LGBT individuals often feel they do not fit in or are judged for being who they are. This can exacerbate mental health issues. It can lead to overwhelming emotions. Drugs and alcohol seem like an easy way to escape. These substances mask anxiety or depression symptoms. They allow individuals to experience immediate changes in how they feel. However any drug-induced relief is temporary. It ultimately leads to less freedom and an inability to escape addiction without the support and help of others. When individuals already feel rejected, they may find it even more difficult to ask for or find this help. This allows addiction to escalate.

Teens, Substance Use and Addiction Development

Members of the LGBT community have unique addiction struggles and challenges.

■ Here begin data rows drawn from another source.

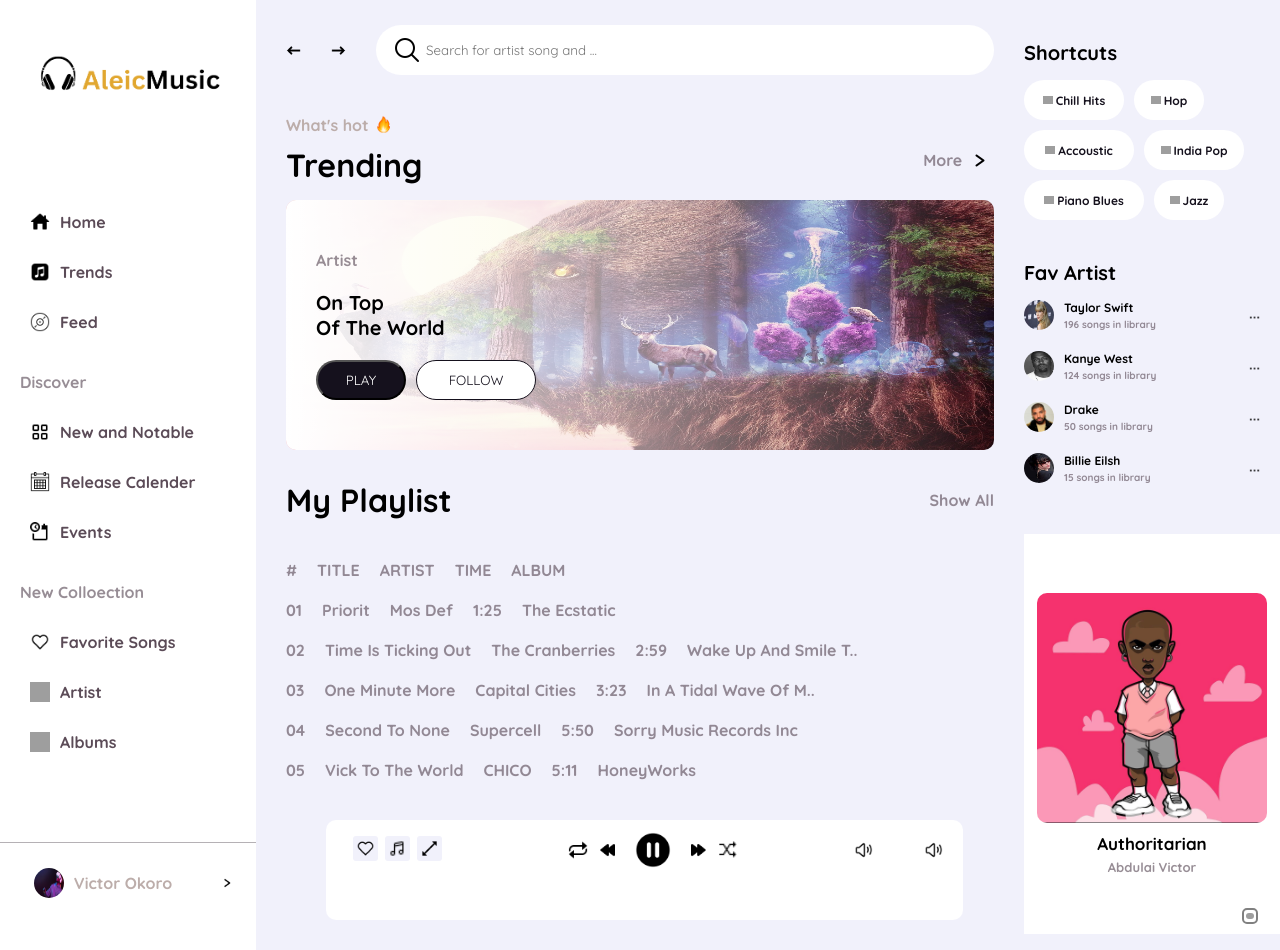
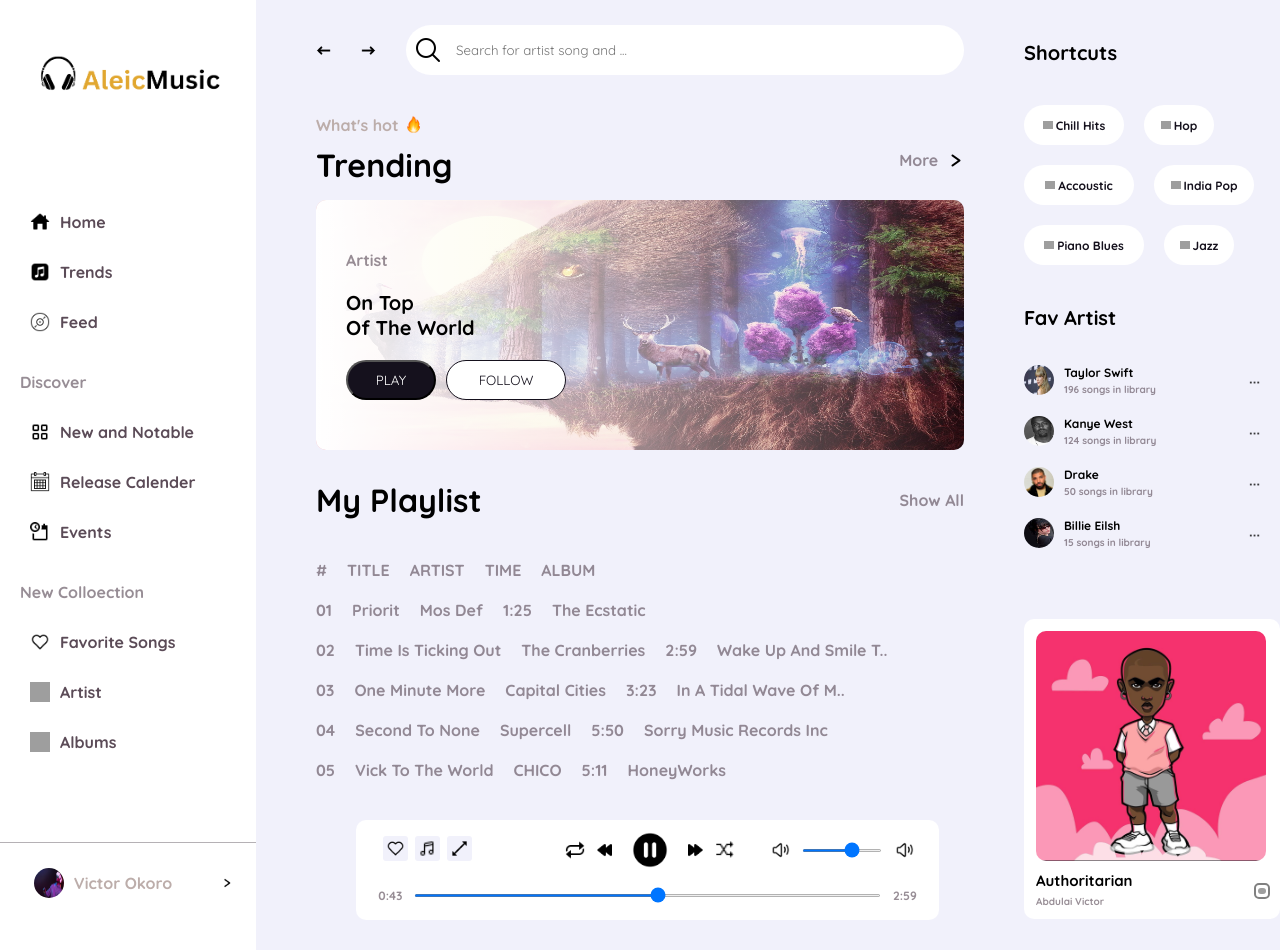
Before and after one commit to vikkycodes/Spotify_task, a React (Create React App) app: page / in a window 1280 px wide. Built offline with nearby package versions, Linux system fonts and the light colour scheme; grey boxes are pictures that could not be loaded.

Commit message:
made some changes to the code

```diff
--- a/src/components/css/styles.css
+++ b/src/components/css/styles.css
@@ -112,13 +112,13 @@ h4 {
     width: 10px;
 }
 
+/* main section */
+
 .main_container {
     width: 60%;
     background-color: #F1F1FB;
-    padding: 0 30px;
+    padding: 0 60px;
 }
-
-/* main section */
 
 nav {
     display: flex;
@@ -267,7 +267,6 @@ p img {
 .main_footer {
     display: flex;
     flex-direction: column;
-    gap: 10px;
     height: 100px;
     width: 90%;
     background-color: white;
@@ -279,7 +278,11 @@ p img {
     display: flex;
     justify-content: space-between;
     align-items: center;
-    padding: 5px 20px;
+    padding: 5px 25px 0 20px;
+}
+
+.left_functions {
+    width: 30%;
 }
 
 .left_functions img{
@@ -292,6 +295,7 @@ p img {
 }
 
 .center_functions {
+    width: 40%;
     display: flex;
     justify-content: center;
     align-items: center;
@@ -309,13 +313,39 @@ p img {
 }
 
 .right_functions {
+    width: 30%;
     display: flex;
-    gap: 50px;
+    justify-content: flex-end;
+    align-items: center;
+    gap: 10px;
 }
 
 .right_functions img {
     height: 20px;
     width: 20px;
+}
+
+.right_functions input {
+    height: 3px;
+    width: 10px;
+}
+
+.input_function {
+    display: flex;
+    justify-content: center;
+    align-items: center;
+    gap: 10px;
+    height: 40px;
+}
+
+.input_function p {
+    font-size: 12px;
+    font-weight: 900;
+}
+
+#mf_input {
+    height: 3px;
+    width: 80%;
 }
 
 /* extra section */
@@ -328,14 +358,14 @@ p img {
 .shortcuts {
     display: flex;
     flex-direction: column;
-    gap: 10px;
+    gap: 20px;
     padding: 40px 0;
 }
 
 
 .shortcuts h2 {
     font-size: 20px;
-    margin-bottom: 5px;
+    margin-bottom: 20px;
 }
 
 .shortcuts img {
@@ -349,7 +379,7 @@ p img {
 
 .shortcut_card {
     display: flex;
-    gap: 10px;
+    gap: 20px;
 }
 
 .chill_card, .hop_card, .accoustic_card, .india_card, .piano_card, .jazz_card {
@@ -384,6 +414,12 @@ p img {
 
 .jazz_card {
     width: 70px;
+}
+
+.fav_artist_card {
+    display: flex;
+    flex-direction: column;
+    gap: 20px;
 }
 
 .artist_data {
@@ -430,10 +466,11 @@ p img {
     display: flex;
     flex-direction: column;
     justify-content: center;
-    align-items: center;
     margin-top: 50px;
     position: relative;
-    height: 400px;
+    padding-left: 12px;
+    border-radius: 10px;
+    height: 300px;
     width: 100%;
     background-color: white;
 }
@@ -445,12 +482,12 @@ p img {
 }
 
 .extrafooter h3 {
-    font-size: 17px;
+    font-size: 15px;
     margin-bottom: 5px;
 }
 
 .extrafooter p {
-    font-size: 13px;
+    font-size: 10px;
 }
 
 .plus {
@@ -462,8 +499,8 @@ p img {
     border: 2px solid grey;
     border-radius: 5px;
     position: absolute;
-    left: 85%;
-    bottom: 10px;
+    left: 90%;
+    bottom: 20px;
 }
 
 .plus img {
--- a/src/components/extra/fav artist/FavArtist.js
+++ b/src/components/extra/fav artist/FavArtist.js
@@ -4,7 +4,7 @@ import "../../css/styles.css";
 
 const FavArtist = () => {
   return (
-    <div>
+    <div className="fav_artist_card">
       <h2>Fav Artist</h2>
       <ArtistData />
     </div>
--- /dev/null
+++ b/src/components/main_content/main_footer/InputFunction.js
@@ -0,0 +1,13 @@
+import React from "react";
+
+const InputFunction = () => {
+  return (
+    <div className="input_function">
+      <p>0:43</p>
+      <input id="mf_input" type="range" />
+      <p>2:59</p>
+    </div>
+  );
+};
+
+export default InputFunction;
--- a/src/components/main_content/main_footer/MainFooter.js
+++ b/src/components/main_content/main_footer/MainFooter.js
@@ -2,6 +2,7 @@ import React from "react";
 import RightFunctions from "./RightFunctions";
 import LeftFunctions from "./LeftFunctions";
 import CenterFunctions from "./CenterFunctions";
+import InputFunction from "./InputFunction";
 
 const MainFooter = () => {
   return (
@@ -11,6 +12,7 @@ const MainFooter = () => {
         <CenterFunctions />
         <RightFunctions />
       </div>
+      <InputFunction />
     </div>
   );
 };
--- a/src/components/main_content/main_footer/RightFunctions.js
+++ b/src/components/main_content/main_footer/RightFunctions.js
@@ -5,6 +5,7 @@ const RightFunctions = () => {
   return (
     <div className="right_functions">
       <img src={speaker} alt="" />
+      <input type="range" />
       <img src={speaker} alt="" />
     </div>
   );
```
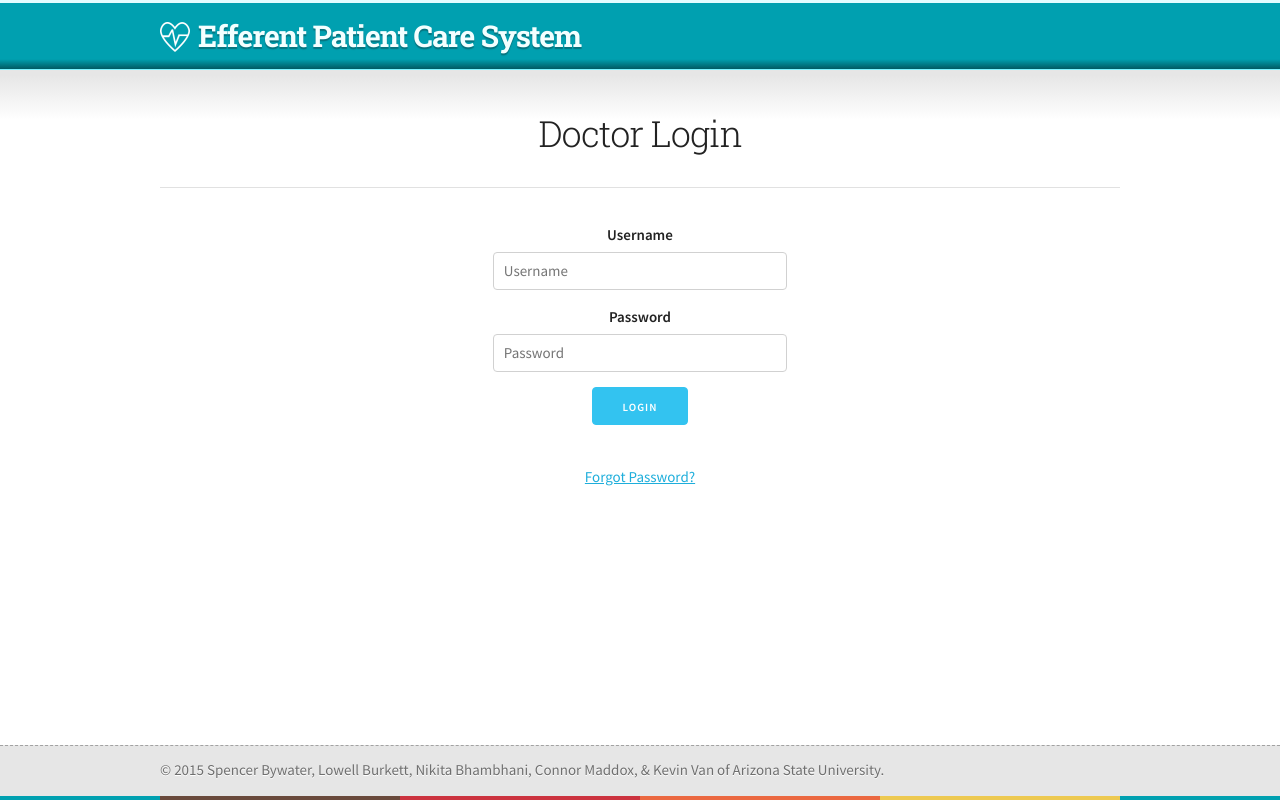
After one commit to lburkett/HealthCareSystem, a PHP site: page /login.php in a window 1280 px wide. The commit adds this page. Run offline with PHP 8.4, Linux system fonts and the light colour scheme; some libraries are stand-ins or nearby versions.

Commit message:
Added doctor's login and other pages
Notification, unresolved reports, patient history. Everything still in
progress.

```diff
--- a/index.php
+++ b/index.php
@@ -28,10 +28,11 @@
           <h5>I'm a...</h5>
           <a href="form.php" class="button button-primary" style="margin-left: 2px;">Patient</a>
           <br>
+            <a href="login.php" class="button button-primary" style="margin-left: 2px;">Doctor</a>
           <!-- <a href="#" class="button button-primary">*NOT DONE* Doctor</a> -->
           <!-- NOTE!: the button below is just to show it's disabled (cleaner-looking). Replace it with the above^ commented-out
                tag <a href...> when doctor page is made, then delete the button below. :D -->
-          <button disabled>Doctor</button>
+          <!--<button disabled>Doctor</button> -->
 
         </div>
         <div class="four columns"><br></div>
--- /dev/null
+++ b/login.php
@@ -0,0 +1,73 @@
+<?php require 'templates/meta.php'; ?>
+<!-- Enter any extra code that should go inside the <head> tag here! Do this ONLY if this page needs a script or something that the other pages do not. -->
+<script src="http://ajax.googleapis.com/ajax/libs/jquery/1.9.0/jquery.min.js"></script>
+<script type="text/javascript">
+// Prevents the jQuery mobile handler from taking over screen switching.
+$(document).bind("mobileinit", function () {
+    $.mobile.ajaxEnabled = false;
+});
+</script>
+<script src="scripts/happy.js"></script>
+<script type="text/javascript">
+//Using the happy.js plugin for quick and easy form validation
+	var happy = {
+    notDoneYet: function () {
+    	alert("Please complete blank fields.");
+    	return false;
+	    }
+	};
+	$(document).ready(function () {
+        $('.login-form').isHappy({
+          fields: {
+            '#userName': {
+              required: true,
+            },
+            '#password': {
+              required: true,
+            }
+          },
+          unHappy: happy.notDoneYet
+        });
+      });
+</script>
+
+<?php require 'templates/header.php'; ?>
+  <!-- Any content should go inside the container where indicated -->
+  <div class="section content">
+    <div class="container">
+      <!-- CONTENT GOES HERE! -->
+      <!-- Write things here, do php wizardy. -->
+
+        <div class="section">
+        <h3>Doctor Login</h3>
+            <hr>
+            <!--<form  class="login" method="post">-->
+            <!-- username textbox -->
+            <div class="row">
+              <div class="four columns"><br></div>
+				<div class="four columns">
+					<form action="doctorHome.php" class="login-form" method="post">
+						<label for="userName">Username</label>
+						<input type="text" class="u-full-width" placeholder="Username" id="userName" name="userName">
+
+						<label for="password">Password</label>
+						<input type="password" class="u-full-width" placeholder="Password" id="password" name="password">
+
+						<input class="button-primary" type="submit" value="Login" id="login-button" data-role="none">
+					</form>
+				</div>
+                <div class="four columns"><br></div>
+            </div>
+
+            <div class="row">
+                <!-- forgot password link -->
+                <a href ="#">Forgot Password?</a>
+
+            </div>
+            <!--</form>-->
+        <!--conatiner ends -->
+        </div>
+    </div>
+  </div>
+
+<?php require 'templates/footer.php'; ?>
```
Also changed, not shown: doctorHome.php (added, +36 -0 lines), notifications.php (added, +16 -0 lines), patientHistory.php (added, +16 -0 lines), templates/headerDoctor.php (added, +9 -0 lines), unresolvedReports.php (added, +16 -0 lines).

LGBT teens have even more.

Facing Addiction explains, “LGB adolescents report higher rates of substance use compared to heterosexual youth; on average substance use among LGB youth was 190 percent higher than for heterosexual youth, 340 percent higher for bisexual youth, and 400 percent higher for lesbians and bisexual females.”

The younger a person is when he or she begins using drugs, the greater his or her likelihood of facing addiction issues then or later in life. Unfortunately the younger a person is when he or she faces addiction, the less likely the teen is to get treatment.

According to a report by NPR,[3] “Ninety percent of drug-addicted youth ages 12 to 17 get no treatment at all.” Those who do get treatment may not get care designed specifically for teens.

LGBT teens are even less likely to get the specialized treatment they need. When addiction goes untreated or improperly treated, the disease escalates. It begins to affect more and more areas of life. Consequences become greater and harder to reverse. It is never too late to find specialized, effective addiction treatment. However the sooner, the better, especially for teens and young adults.

Specialized Addiction Care for LGBT Teens

Lifelong recovery begins with professional treatment. It begins with specialized care tailored to a person’s age, gender, sexual orientation and more. Facing Addiction explains, “Treatment programs with specialized groups for gay and bisexual clients have shown better outcomes for men compared to gay and bisexual men in non-specialized programs…Treatment providers should be knowledgeable about sexuality, sexual orientation and unique aspects of LGBT developmental and social experiences.”

Members of the LGBT community, members of any community, have unique experiences and unique recovery needs. Some treatment options will work better than others. Facing Addiction continues: “It is also important to consider the types of treatment that have been shown effective with the LGBT population. Motivational interviewing, social support therapy, contingency management, and CBT have all demonstrated effectiveness specifically for gay or bisexual men with a substance use disorder.”

Treatment and treatment providers need to understand the unique substance abuse issues LGBT individuals face. Treatment needs to be culturally sensitive and culturally competent, programs that offer the specialized care and treatment approaches needed for recovery. Michael’s House understands LGBT teens. We staff professionals who are educated and experienced in treating young adults and sexual minorities. We welcome anyone who needs addiction help, and if we cannot offer the specialized care needed, we will direct you to those who can. Addiction recovery is for everyone. Let us help.


[1] “Report: Lesbian, Gay and Bi Adults Have Higher Drug Abuse Rates.” NBC News. 24 Oct 2016. Web. 3 Mar 2017.

[2] Facing Addiction in America: The Surgeon General’s Report on Alcohol, Drugs, and Health. Nov 2016. Web. 3 May 2017.

[3] “For Teenagers, Adult-Sized Opioid Addiction Treatment Doesn’t Fit.” 15 Jan 2016. Web. 3 May 2017.